- _DESCRIPTION OF THE TASK_
Would you return every line of the listing below that has "Status" in it?

========

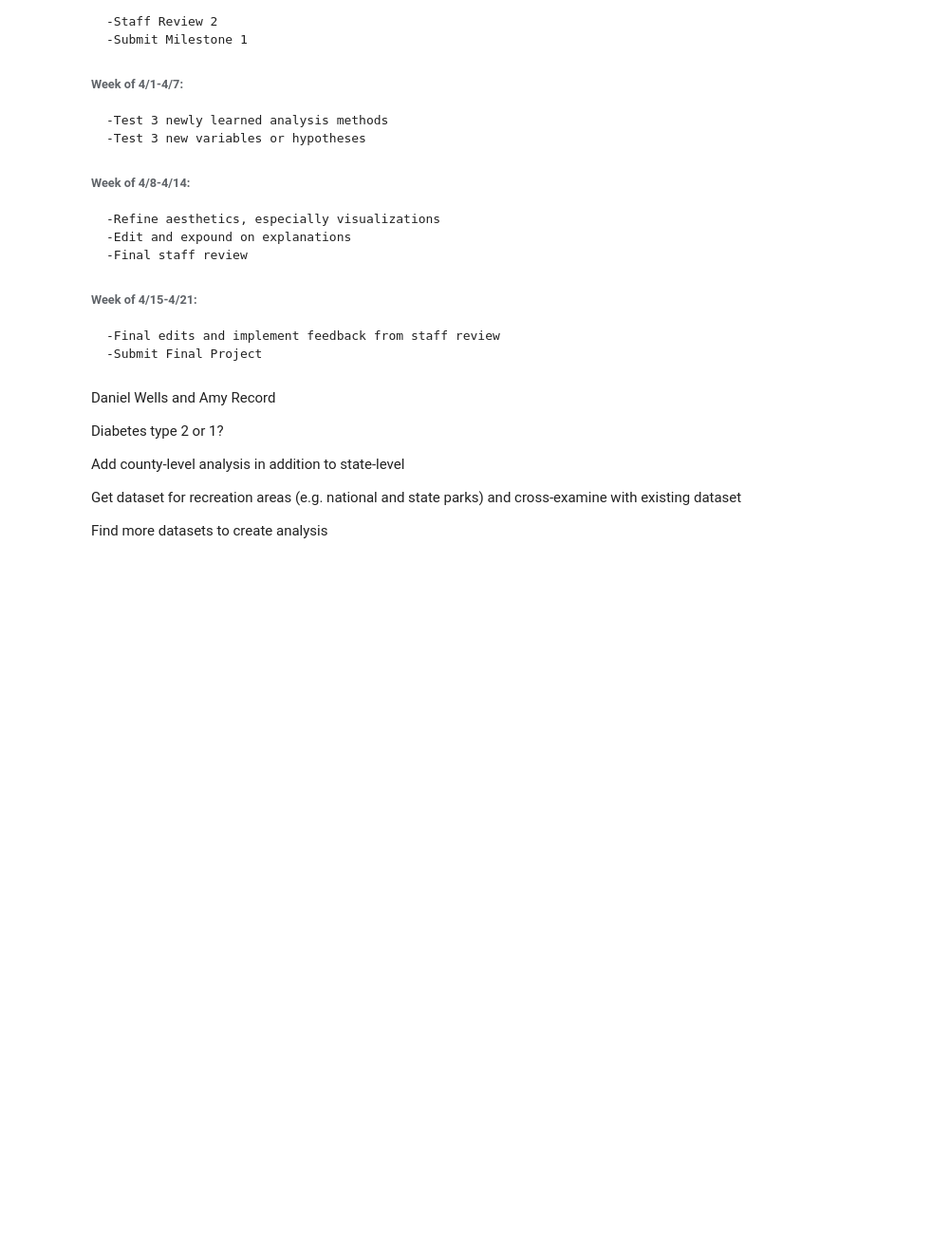
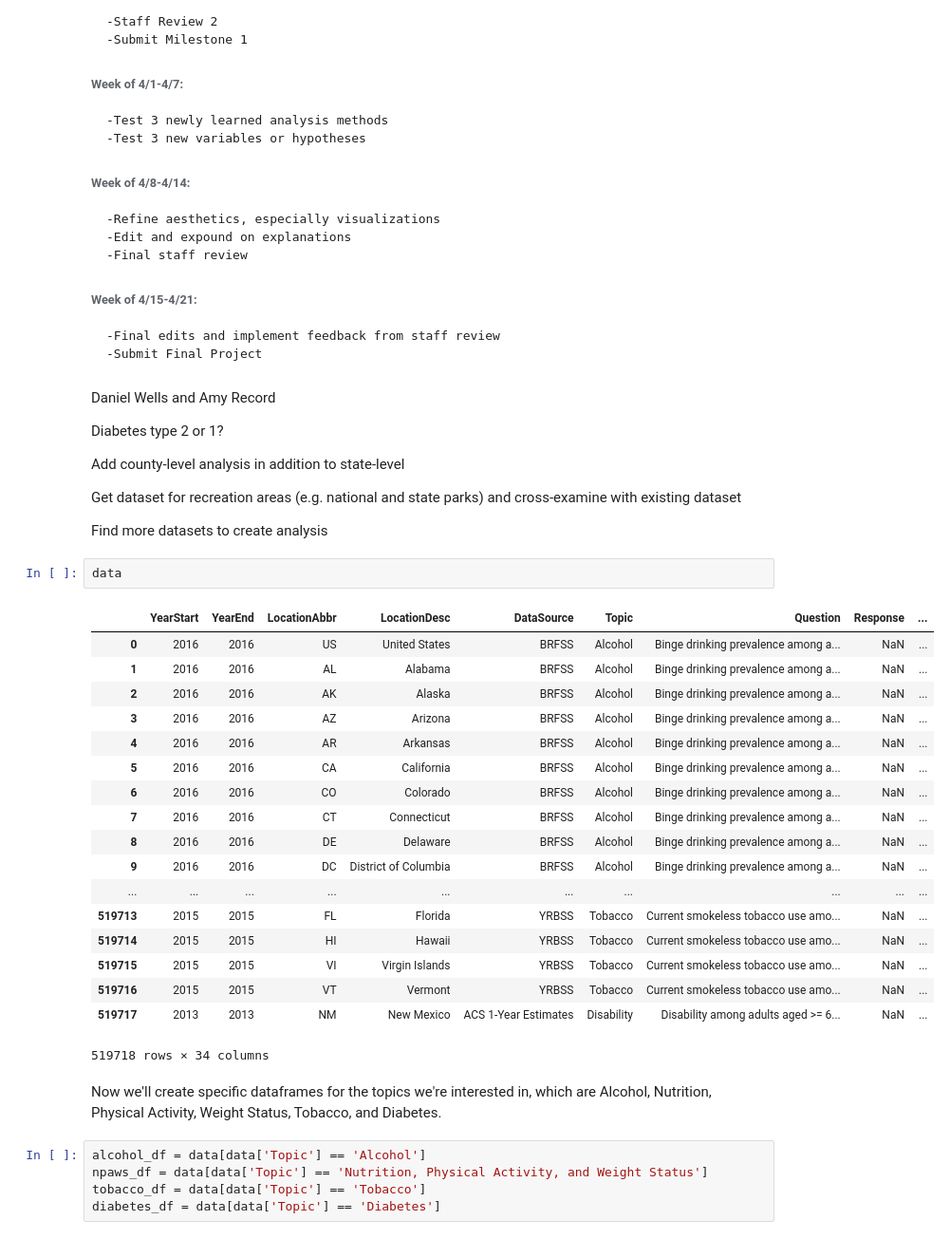
Before and after one commit to kwood16/US-CDI, a Jupyter notebook: Project Proposal.ipynb, the cells around one changed output. Shown at 95% size. Drawn from its saved outputs; the diff is of its cells as text; blank space fills up the shorter version.

Commit message:
Add some data cleansing steps to see what hypotheses we could start working on.

```diff
--- a/Project Proposal.ipynb
+++ b/Project Proposal.ipynb
@@ -179,3 +179,31 @@ Add county-level analysis in addition to state-level
 Get dataset for recreation areas (e.g. national and state parks) and cross-examine with existing dataset
 
 Find more datasets to create analysis
+# %%
+data
+# %% [output]
+|  | YearStart | YearEnd | LocationAbbr | LocationDesc | DataSource | Topic | Question | Response | ... |
+| 0 | 2016 | 2016 | US | United States | BRFSS | Alcohol | Binge drinking prevalence among a... | NaN | ... |
+| 1 | 2016 | 2016 | AL | Alabama | BRFSS | Alcohol | Binge drinking prevalence among a... | NaN | ... |
+| 2 | 2016 | 2016 | AK | Alaska | BRFSS | Alcohol | Binge drinking prevalence among a... | NaN | ... |
+| 3 | 2016 | 2016 | AZ | Arizona | BRFSS | Alcohol | Binge drinking prevalence among a... | NaN | ... |
+| 4 | 2016 | 2016 | AR | Arkansas | BRFSS | Alcohol | Binge drinking prevalence among a... | NaN | ... |
+| 5 | 2016 | 2016 | CA | California | BRFSS | Alcohol | Binge drinking prevalence among a... | NaN | ... |
+| 6 | 2016 | 2016 | CO | Colorado | BRFSS | Alcohol | Binge drinking prevalence among a... | NaN | ... |
+| 7 | 2016 | 2016 | CT | Connecticut | BRFSS | Alcohol | Binge drinking prevalence among a... | NaN | ... |
+| 8 | 2016 | 2016 | DE | Delaware | BRFSS | Alcohol | Binge drinking prevalence among a... | NaN | ... |
+| 9 | 2016 | 2016 | DC | District of Columbia | BRFSS | Alcohol | Binge drinking prevalence among a... | NaN | ... |
+| ... | ... | ... | ... | ... | ... | ... | ... | ... | ... |
+| 519713 | 2015 | 2015 | FL | Florida | YRBSS | Tobacco | Current smokeless tobacco use amo... | NaN | ... |
+| 519714 | 2015 | 2015 | HI | Hawaii | YRBSS | Tobacco | Current smokeless tobacco use amo... | NaN | ... |
+| 519715 | 2015 | 2015 | VI | Virgin Islands | YRBSS | Tobacco | Current smokeless tobacco use amo... | NaN | ... |
+| 519716 | 2015 | 2015 | VT | Vermont | YRBSS | Tobacco | Current smokeless tobacco use amo... | NaN | ... |
+| 519717 | 2013 | 2013 | NM | New Mexico | ACS 1-Year Estimates | Disability | Disability among adults aged >= 6... | NaN | ... |
+519718 rows × 34 columns
+# %% [markdown]
+Now we'll create specific dataframes for the topics we're interested in, which are Alcohol, Nutrition, Physical Activity, Weight Status, Tobacco, and Diabetes.
+# %%
+alcohol_df = data[data['Topic'] == 'Alcohol']
+npaws_df = data[data['Topic'] == 'Nutrition, Physical Activity, and Weight Status']
+tobacco_df = data[data['Topic'] == 'Tobacco']
+diabetes_df = data[data['Topic'] == 'Diabetes']
```
Also changed, not shown: parts of 8 cells of this notebook.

========

- _EXERCISE SOLUTION_
+Now we'll create specific dataframes for the topics we're interested in, which are Alcohol, Nutrition, Physical Activity, Weight Status, Tobacco, and Diabetes.
+npaws_df = data[data['Topic'] == 'Nutrition, Physical Activity, and Weight Status']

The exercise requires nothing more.